● **WHAT THE TASK REQUIRES**:
Below are some records; find each line that carries the word "important" and copy it.

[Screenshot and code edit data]
......
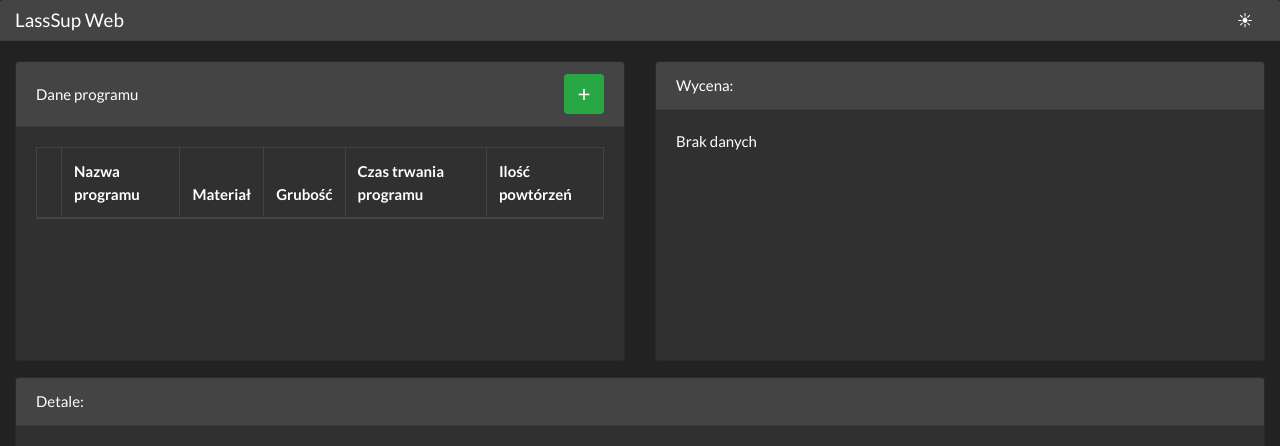
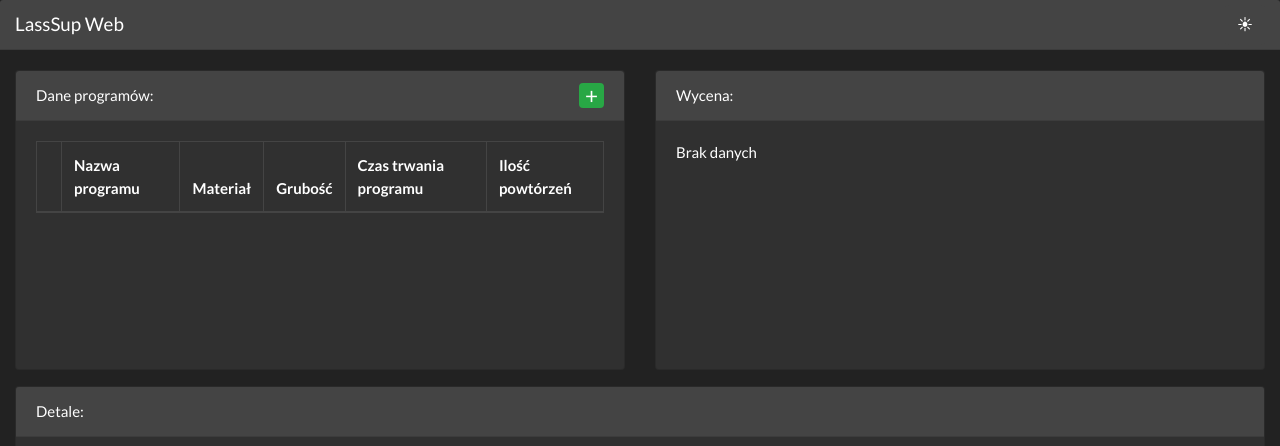
Before and after one commit to MarcinCichy/Lass_wyc, a Flask app: page / in a window 1280 px wide. Shown: the top 446 px of the page. Run offline with Flask 3, Linux system fonts and the light colour scheme; lists and menus that the app fills with data are empty; some libraries are stand-ins or nearby versions.

Commit message:
Fix slidebars.

```diff
--- a/static/css/styles.css
+++ b/static/css/styles.css
@@ -64,9 +64,10 @@ table {
 
 /* Styl przycisku plus – kwadratowy, 40x40px */
 .plus-btn {
-  width: 40px;
-  height: 40px;
+  width: 25px;
+  height: 25px;
   padding: 0;
+  border: none !important;
   border: none;
   border-radius: 4px;
   display: flex;
@@ -107,3 +108,10 @@ table {
 input[type="checkbox"].detailCheckbox {
   accent-color: #28a745;
 }
+
+/* Wysokość nagłówków kart */
+.card-header {
+  display: flex;
+  align-items: center;   /* wyśrodkowanie pionowe */
+  height: 50px !important;
+}
--- a/templates/index.html
+++ b/templates/index.html
@@ -41,7 +41,7 @@
         <div class="col-md-6">
           <div class="card fixed-window">
             <div class="card-header d-flex justify-content-between align-items-center">
-              <span>Dane programu</span>
+              <span>Dane programów:</span>
               <button id="plusButton" class="btn btn-success plus-btn">
                 <span style="font-size:1.5em;">&#43;</span>
               </button>
```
......
● **FINISHED TASK**:
+  border: none !important;
+  height: 50px !important;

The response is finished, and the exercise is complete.